The UNESCO World Heritage Committee, meeting in Bonn, noted the Islamic State's destruction of the ancient city of Hatra in Iraq and expressed "deep concern" about the Syrian archaeological gem of Palmyra, which the group captured in May.
Both are UNESCO World Heritage Sites.
"Intentional attacks against buildings dedicated to religion, education, art, science or charitable purposes and historic monuments may amount to war crimes," the committee said in a resolution it adopted.
In April, International Criminal Court Prosecutor Fatou Bensouda said she had received allegations of widespread atrocities in Syria and Iraq by IS, as well as the "wanton destruction of cultural property," but said she wasn't opening an investigation as neither country is a member of the court and the foreign fighters suspected of involvement are not high-ranking enough to prosecute.
In its resolution, UNESCO said it was "deeply shocked" by repeated attacks by IS and other groups "aimed at destroying cultural diversity through deliberate targeting of individuals and communities on the basis of cultural, ethnic or religious background, as well as places of worship, memory and learning."
It added further that it was alarmed by an increasing number of threats to cultural heritage through looting and illegal excavations "which seriously undermine irreplaceable cultural treasures, among them UNESCO World Heritage sites in Afghanistan, Iraq, Libya, Mali, Syria and Yemen.

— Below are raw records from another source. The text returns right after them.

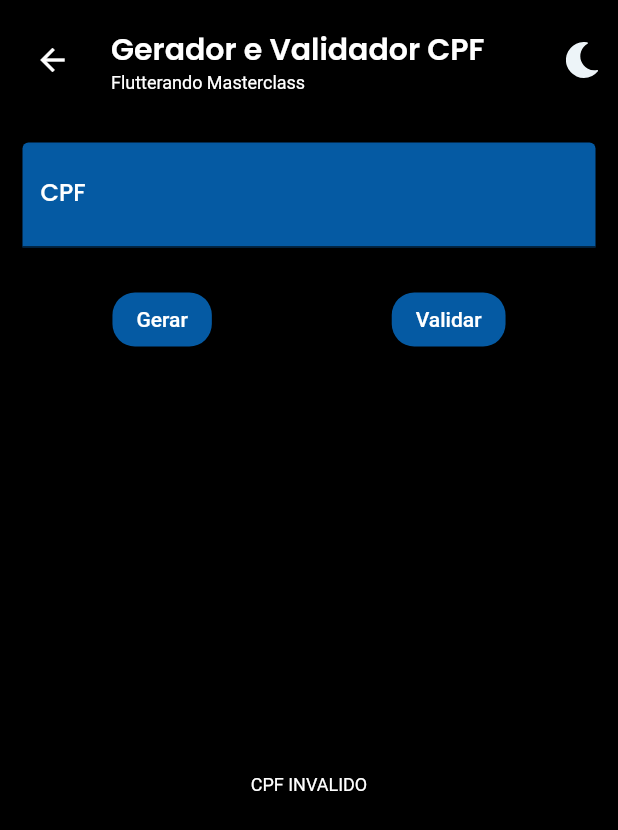
After one commit to PjBierhals/app_masterclass, a Flutter app: the CpfsPage screen opened by its route, after a tap on "Gerar", on a phone screen of 412 x 824 dp. The commit adds this screen. Shown: the top 830 px of the screen. Run offline on Flutter 3.47's test engine with Material 2 defaults, Android fonts, the phone set to English and light mode, and no system bars; our stand-ins replace flutter_svg; Roboto replaces fonts that are missing (Montserrat).

Commit message:
exercicio valida cpf

```diff
--- a/lib/main.dart
+++ b/lib/main.dart
@@ -1,6 +1,7 @@
 import 'package:app_masterclass/pages/about/about_page.dart';
 import 'package:app_masterclass/pages/activites/activites_page.dart';
 import 'package:app_masterclass/pages/animations/expansion_panel_list/expansion_panel_list.dart';
+import 'package:app_masterclass/pages/mockups/cpf/cpf.dart';
 import 'package:flutter/material.dart';
 import 'pages/animations/animations_page.dart';
 import 'pages/animations/floating_button/floating_button.dart';
@@ -66,6 +67,7 @@ class MyApp extends StatelessWidget {
           'Replicatetinder': (context) => const ReplicateTinderPage(),
           'Floatingbutton': (context) => const FloatingButtonPage(),
           'Expansionpanellist':(context) => const ExpansionPanelListPage(),
+          'Cpf':(context)=>const CpfsPage(),
         });
   }
 }
--- /dev/null
+++ b/lib/models/cpf_model.dart
@@ -0,0 +1,59 @@
+class CpfModel {
+  final String cpfNumber;
+  CpfModel({required this.cpfNumber});
+
+  bool getIsValid() {
+    var auxVez = 0;
+    var validateCpf = contNumberRep();
+    if (validateCpf == true) {
+      final convertcpf = cpfNumber.split('').map((e) => int.parse(e)).toList();
+      do {
+        var resultFinal = 0;
+        var digito = 9;
+        var multip = 10;
+        if (auxVez == 1) {
+          multip = 11;
+          digito = digito + 1;
+          resultFinal = 0;
+        }
+        for (var i = 0; i < digito; i++) {
+          var result = convertcpf[i] * multip;
+
+          resultFinal = result + resultFinal;
+          multip--;
+        }
+        var value = 11 - (resultFinal % 11);
+        if (value != convertcpf[digito]) {
+          auxVez = 2;
+          validateCpf = false;
+        } else {
+          auxVez++;
+        }
+      } while (auxVez < 2);
+    }
+
+    return validateCpf;
+  }
+
+  bool contNumberRep() {
+    var aux= true;
+    if (cpfNumber.length == 11) {
+      final convertcpf = cpfNumber.split('').map((e) => int.parse(e)).toList();
+      for (int i = 0; i < convertcpf.length; i++) {
+        var count = 0;
+        for (int j = 0; j < convertcpf.length; j++) {
+          if (convertcpf[i] == convertcpf[j]) {
+            count++;
+          }
+        }
+        if (count > 9) {
+          aux = false;
+          return aux;
+        }
+      }
+    } else {
+      aux = false;
+    }
+    return aux;
+  }
+}
--- /dev/null
+++ b/lib/pages/mockups/cpf/cpf.dart
@@ -0,0 +1,91 @@
+import 'package:app_masterclass/components/app_bar.dart';
+import 'package:flutter/material.dart';
+
+import '../../../models/cpf_model.dart';
+
+class CpfsPage extends StatefulWidget {
+  const CpfsPage({Key? key}) : super(key: key);
+
+  @override
+  State<CpfsPage> createState() => _CpfPageState();
+}
+
+class _CpfPageState extends State<CpfsPage> {
+  var result = 'Resultado';
+  var exemploCPF = '12345678901';
+
+  var cpf = '';
+  _validaCPF() {
+    final model = CpfModel(cpfNumber: cpf);
+    final resultValido = model.getIsValid();
+
+    if (cpf.length >11 || resultValido == false) {
+      result = 'CPF INVALIDO';
+    } else {
+      result = 'CPF VALIDO';
+    }
+    setState(() {});
+  }
+
+  @override
+  Widget build(BuildContext context) {
+    return Scaffold(
+      appBar: AppBarCustom(
+        context: context,
+        title: 'Gerador e Validador CPF',
+      ),
+      body: Padding(
+        padding: const EdgeInsets.all(15.0),
+        child: Column(
+          children: [
+            TextField(
+              style: Theme.of(context).textTheme.headline1,
+              onChanged: (text) => cpf = text,
+              decoration: InputDecoration(
+                labelText: 'CPF',
+                labelStyle: Theme.of(context).textTheme.headline2,
+                hintText: 'digite',
+                hintStyle: Theme.of(context).textTheme.headline1,
+                filled: true,
+                fillColor: Theme.of(context).primaryColor,
+              ),
+            ),
+            const SizedBox(
+              height: 24,
+            ),
+            Row(
+              mainAxisAlignment: MainAxisAlignment.spaceAround,
+              children: [
+                ElevatedButton(
+                  onPressed: _validaCPF,
+                  child: const Text('Gerar'),
+                  style: ElevatedButton.styleFrom(
+                    primary: Theme.of(context).primaryColor,
+                    shape: RoundedRectangleBorder(
+                      borderRadius: BorderRadius.circular(15),
+                    ),
+                  ),
+                ),
+                ElevatedButton(
+                  onPressed: _validaCPF,
+                  child: const Text('Validar'),
+                  style: ElevatedButton.styleFrom(
+                    primary: Theme.of(context).primaryColor,
+                    shape: RoundedRectangleBorder(
+                      borderRadius: BorderRadius.circular(15),
+                    ),
+                  ),
+                ),
+              ],
+            ),
+            Expanded(
+              child: Center(
+                child: Text(result),
+              ),
+            ),
+          ],
+        ),
+      ),
+    );
+  }
+}
--- a/lib/pages/mockups/mockups_page.dart
+++ b/lib/pages/mockups/mockups_page.dart
@@ -11,7 +11,7 @@ class MockupsPage extends StatefulWidget {
 }
 
 class _MockupsPageState extends State<MockupsPage> {
-  List<String> push = ['Getyourmoney', 'Replicatetinder'];
+  List<String> push = ['Getyourmoney', 'Replicatetinder','Cpf'];
   @override
   Widget build(BuildContext context) {
     return Scaffold(
```
Also changed, not shown: 1 other file.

UNESCO also cautioned that natural world heritage sites in Niger, Congo the Central African Republic and Ivory Coast are threatened by problems "likely to continue long after the end of hostilities."